ROCHESTER — Library Director Brian Sylvester is pleased to announce that the Friends of the Rochester Library will be hosting a special historical presentation in partnership with New Hampshire Humanities.
Monday, Nov. 18, at 6:30 p.m.
Rochester Library, 65 South Main St.
Independent scholar, farmer, journalist and longtime public official Steve Taylor will host a presentation, sponsored by the Friends of the Rochester Library, entitled “Poor Houses and Town Farms: The Hard Row for Paupers.” The program was developed by New Hampshire Humanities To Go.
Taylor will explore New Hampshire’s historic struggles, even from its earliest settlements, with issues surrounding the treatment of poor people. He’ll highlight the early northeastern colonies’ approach, which was based on England’s 1601 Poor Law, which imposed compulsory taxes for maintenance of the poor but made no distinction between the “vagrant, vicious poor” and the helpless, and honest poor.
He’ll discuss the confusion that persisted for generations and led directly to establishment of alms houses and poor farms in most of the state’s towns, as well as the county institutions which would collectively come to form a dark chapter in New Hampshire history. Taylor will also examine how people were treated in these facilities and how reformers eventually succeeded in closing them down.
Attendees will also learn about the differences in the way the less fortunate are treated today compared to historically. A county commissioner will also be on hand to discuss Strafford County’s modern-day responsibilities and programs that support those in need.

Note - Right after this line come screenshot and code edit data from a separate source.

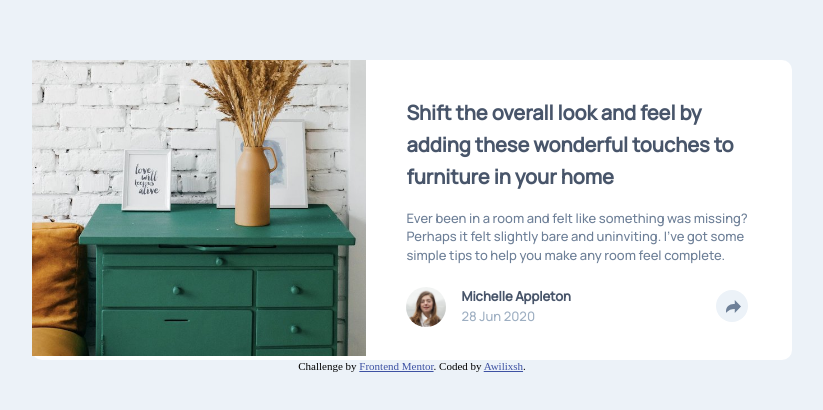
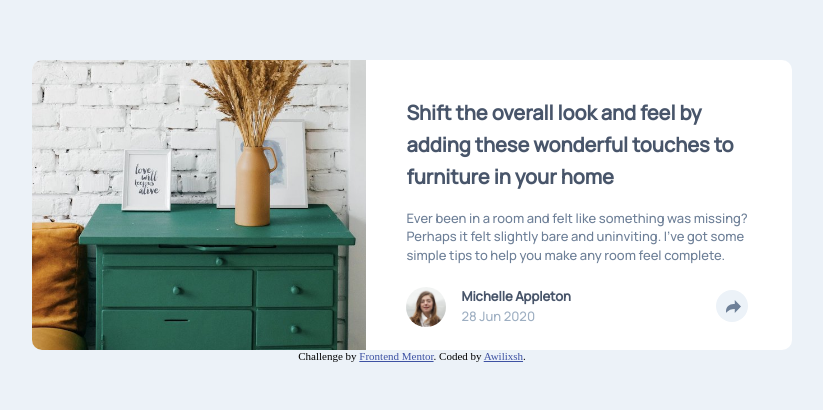
Before and after one commit to Awilixsh/Article-Preview-Component---Frontend-Mentor, a plain HTML site: page index.html in a window 1280 px wide. Shown: the part 180-590 px from the top of the page, without its empty margins (228-1051 px from the left). Drawn offline with Linux system fonts and the light colour scheme.

Commit message:
Fixed border-radius of image

```diff
--- a/index.html
+++ b/index.html
@@ -169,10 +169,11 @@
 			main{
 				width: 760px;
 				grid-template-columns: 44% 56%;
-				height: 300px;
+				height: 290px;
 			}
 			#img_section{
 				overflow: hidden;
+				border-radius: 10px 0px 0px 10px;
 				grid-column: 1/2;
 			}
 			#under-section{
@@ -257,7 +258,6 @@
 				</section>
 			</section>
 		</main>
-
 	  <div class="attribution">
 		Challenge by <a href="https://www.frontendmentor.io?ref=challenge" target="_blank">Frontend Mentor</a>.
 		Coded by <a href="#">Awilixsh</a>.
```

Taylor operates a dairy, maple syrup, and cheese making enterprise in Meriden Village with his sons. He has been a newspaper reporter and editor, and served for 25 years as New Hampshire’s commissioner of agriculture. Taylor was the founding executive director of the New Hampshire Humanities Council and is a lifelong student of the state’s rural culture.
“This will be an extremely informative and eye-opening program that will shed light on our state’s long lasting challenges supporting our most needy residents,” Sylvester said. “I encourage everyone to attend, and I want to thank the Friends for their consistent ability to seek out new and engaging presenters.”
The program is free to attend, but the Friends of the Library will be accepting donations of canned goods and new or lightly used scarves, hats and mittens for those in need today.
Please call the library at 603-332-1428 to RSVP and help staff assure adequate seating.